"The X-Files" resumes tonight and if, like me, you might give it a try, here are 5 good episodes to watch in advance. 

I was able to sort through a lot of shows thanks to a blizzard in New York City, which kept me inside and was not accompanied by losing electricity. My non-loss is your gain.

In the early days of food labeling and regulations, it was just about mandating honesty. If you go to buy mayonnaise, you shouldn’t have to wonder if it is mayonnaise, the government reasoned, so they passed a law in 1938 requiring honesty about ingredients. The charlatans went out of the business and the free market that remained embraced “better” ingredients as a marketing distinction. It worked well.

Campbell Soup Co., which makes a variety of foods including the namesake soups and Prego pasta sauce, has declared their intention to put labels on their foods noting they are “partially produced with genetic engineering.”

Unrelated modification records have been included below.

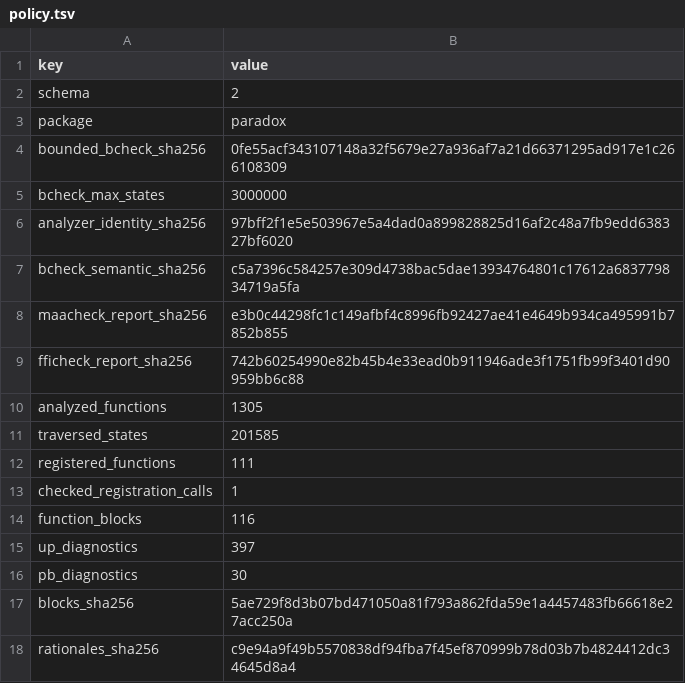
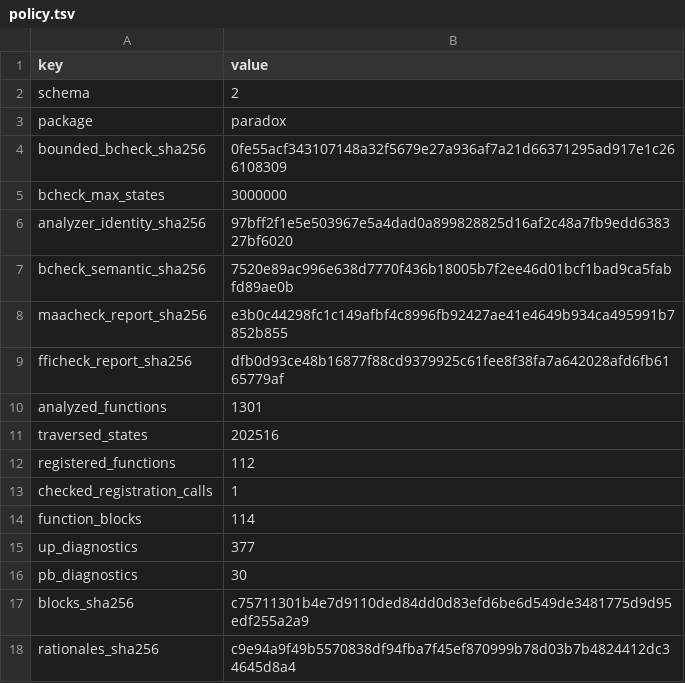
Before and after one commit to mlr-org/paradox, a TSV file: environment/rchk-bcheck-policy/policy.tsv, drawn as a sheet.

```diff
--- a/environment/rchk-bcheck-policy/policy.tsv
+++ b/environment/rchk-bcheck-policy/policy.tsv
@@ -6,13 +6,13 @@ bcheck_max_states	3000000
 analyzer_identity_sha256	97bff2f1e5e503967e5a4dad0a899828825d16af2c48a7fb9edd638327bf6020
-bcheck_semantic_sha256	c5a7396c584257e309d4738bac5dae13934764801c17612a683779834719a5fa
+bcheck_semantic_sha256	7520e89ac996e638d7770f436b18005b7f2ee46d01bcf1bad9ca5fabfd89ae0b
 maacheck_report_sha256	e3b0c44298fc1c149afbf4c8996fb92427ae41e4649b934ca495991b7852b855
-fficheck_report_sha256	742b60254990e82b45b4e33ead0b911946ade3f1751fb99f3401d90959bb6c88
-analyzed_functions	1305
-traversed_states	201585
-registered_functions	111
+fficheck_report_sha256	dfb0d93ce48b16877f88cd9379925c61fee8f38fa7a642028afd6fb6165779af
+analyzed_functions	1301
+traversed_states	202516
+registered_functions	112
 checked_registration_calls	1
-function_blocks	116
-up_diagnostics	397
+function_blocks	114
+up_diagnostics	377
 pb_diagnostics	30
-blocks_sha256	5ae729f8d3b07bd471050a81f793a862fda59e1a4457483fb66618e27acc250a
+blocks_sha256	c75711301b4e7d9110ded84dd0d83efd6be6d549de3481775d9d95edf255a2a9
 rationales_sha256	c9e94a9f49b5570838df94fba7f45ef870999b78d03b7b4824412dc34645d8a4
```
Also changed, not shown: compat/paradox-evidence-axes.tsv, environment/rchk-bcheck-policy/blocks.tsv, 5 other files.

Some are lamenting this will be a slippery slope to process labels being used as warnings, and undermining confidence in modern agriculture, while anti-science groups are hailing it as a victory. US Right To Know, an outreach group funded by organic food corporations and aided by the partisan attack site SourceWatch, is certainly declaring this a big win for their clients.